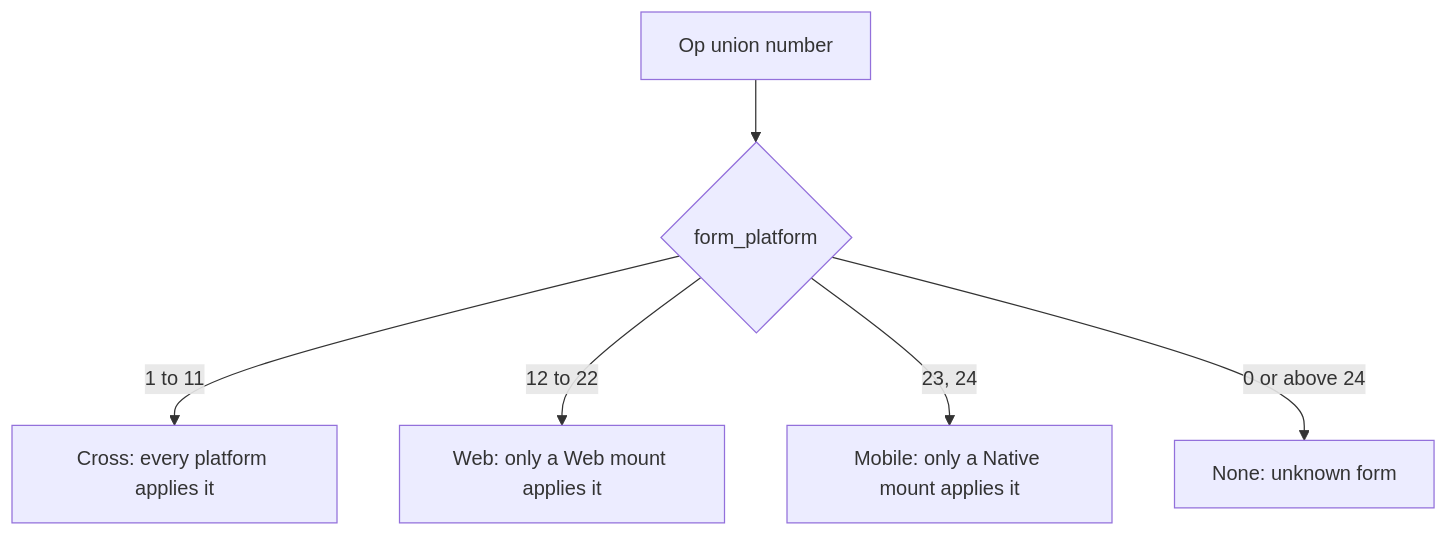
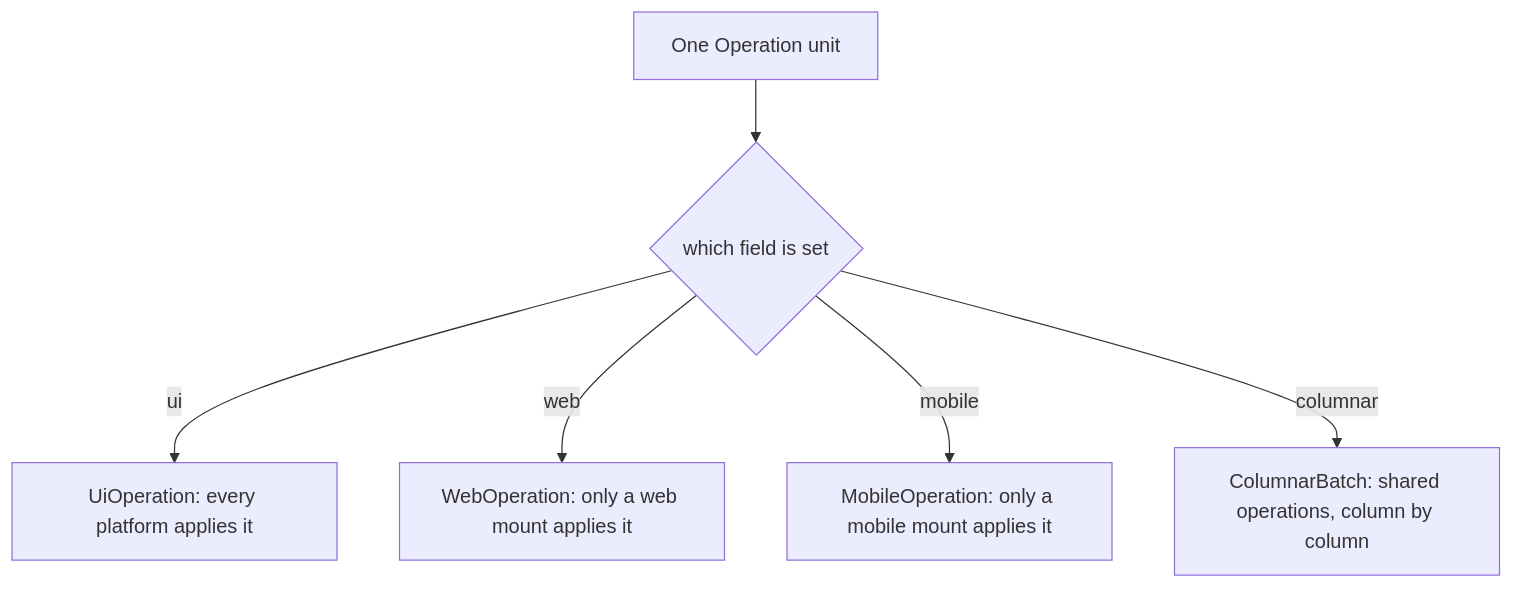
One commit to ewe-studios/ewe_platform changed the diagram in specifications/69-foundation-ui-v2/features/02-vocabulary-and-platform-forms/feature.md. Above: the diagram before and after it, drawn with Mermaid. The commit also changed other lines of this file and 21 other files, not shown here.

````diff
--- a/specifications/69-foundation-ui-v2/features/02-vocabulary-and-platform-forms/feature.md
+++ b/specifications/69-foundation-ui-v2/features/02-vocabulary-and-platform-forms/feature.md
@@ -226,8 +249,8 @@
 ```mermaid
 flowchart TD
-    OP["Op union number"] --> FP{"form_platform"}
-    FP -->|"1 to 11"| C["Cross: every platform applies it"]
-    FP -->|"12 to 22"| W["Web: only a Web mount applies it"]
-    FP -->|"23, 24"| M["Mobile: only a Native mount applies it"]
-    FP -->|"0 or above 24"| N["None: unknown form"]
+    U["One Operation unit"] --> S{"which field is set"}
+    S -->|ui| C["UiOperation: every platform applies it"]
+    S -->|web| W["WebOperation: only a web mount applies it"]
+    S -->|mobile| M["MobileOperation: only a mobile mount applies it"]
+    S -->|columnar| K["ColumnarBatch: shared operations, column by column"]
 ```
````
# # # #
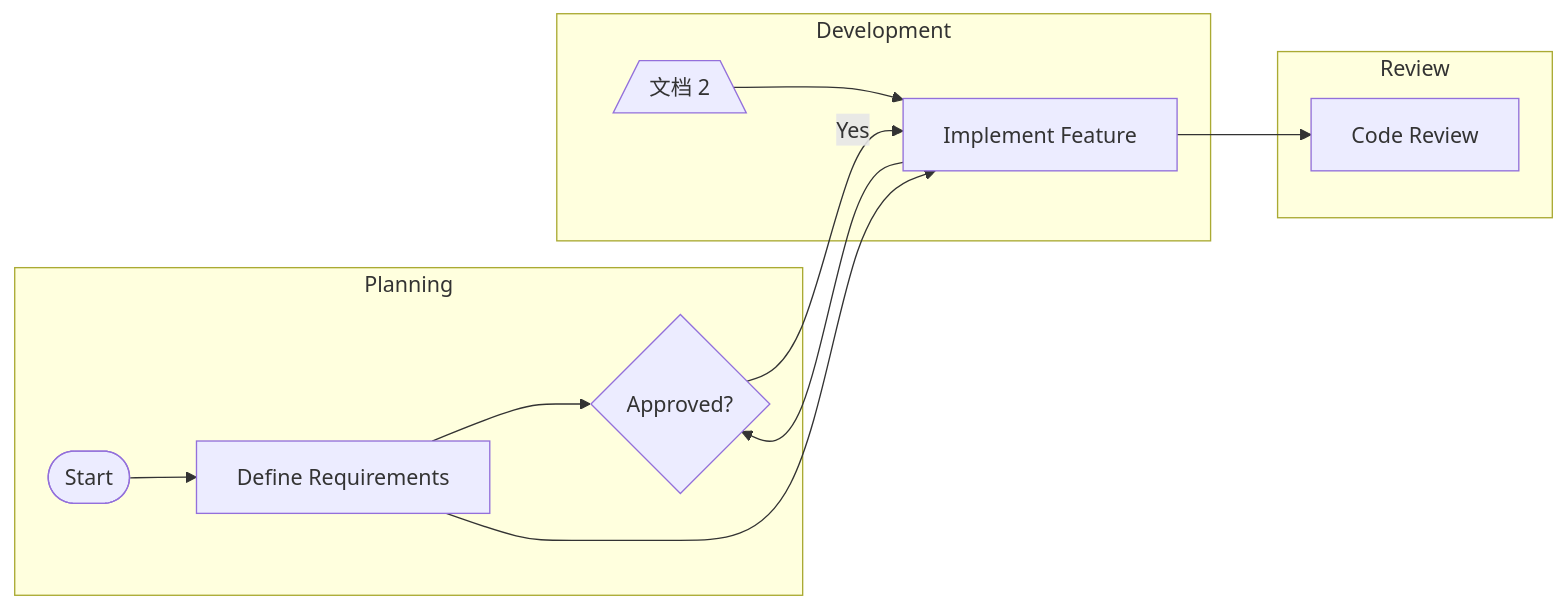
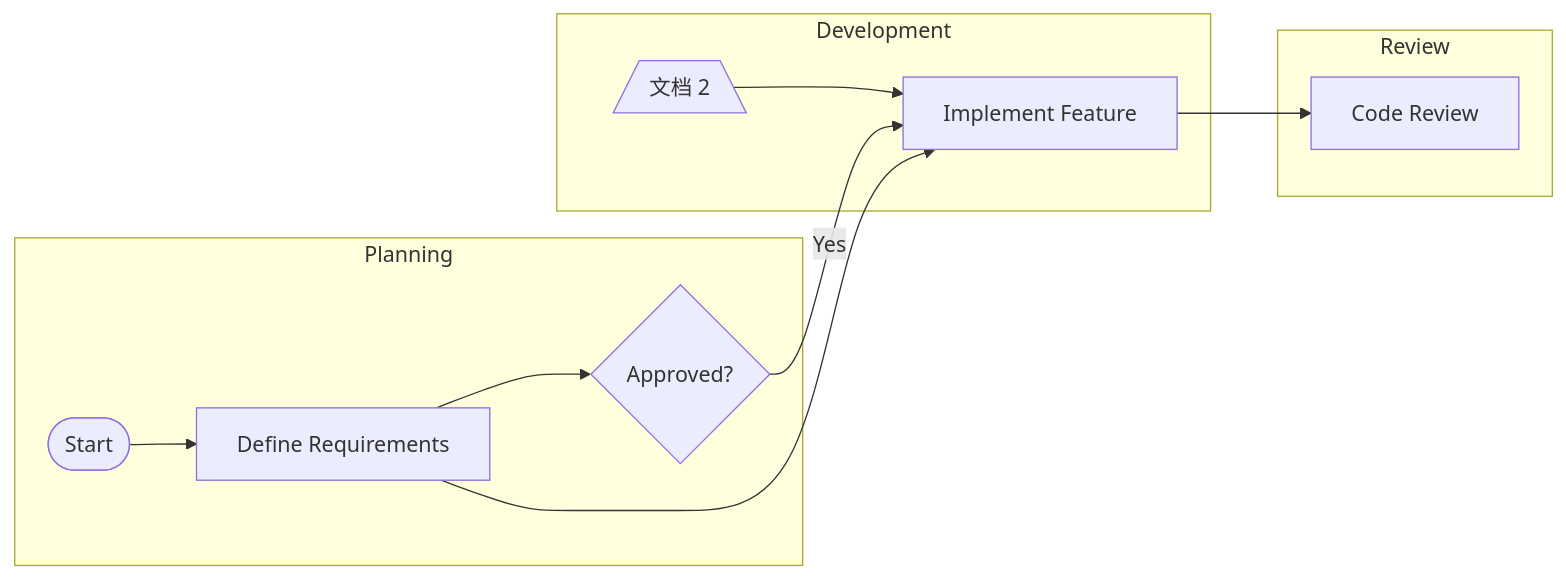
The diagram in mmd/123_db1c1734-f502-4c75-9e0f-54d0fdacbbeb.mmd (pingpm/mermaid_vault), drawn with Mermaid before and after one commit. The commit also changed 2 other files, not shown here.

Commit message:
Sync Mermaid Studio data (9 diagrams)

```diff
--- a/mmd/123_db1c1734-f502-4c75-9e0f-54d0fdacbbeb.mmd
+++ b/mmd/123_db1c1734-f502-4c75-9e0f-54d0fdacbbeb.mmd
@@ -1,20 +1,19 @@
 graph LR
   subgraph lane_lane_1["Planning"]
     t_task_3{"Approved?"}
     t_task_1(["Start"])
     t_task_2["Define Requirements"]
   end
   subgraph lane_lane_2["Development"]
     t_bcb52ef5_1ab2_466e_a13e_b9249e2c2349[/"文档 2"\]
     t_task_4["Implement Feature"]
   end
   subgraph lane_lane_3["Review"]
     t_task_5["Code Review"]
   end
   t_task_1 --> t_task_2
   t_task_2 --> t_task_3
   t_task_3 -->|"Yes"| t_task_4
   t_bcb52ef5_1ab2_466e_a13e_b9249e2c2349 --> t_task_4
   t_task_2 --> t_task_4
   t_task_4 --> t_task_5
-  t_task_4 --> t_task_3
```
# # # #
This exercise needs every line of the listing that contains the word "mount".

-    FP -->|"12 to 22"| W["Web: only a Web mount applies it"]
-    FP -->|"23, 24"| M["Mobile: only a Native mount applies it"]
+    S -->|web| W["WebOperation: only a web mount applies it"]
+    S -->|mobile| M["MobileOperation: only a mobile mount applies it"]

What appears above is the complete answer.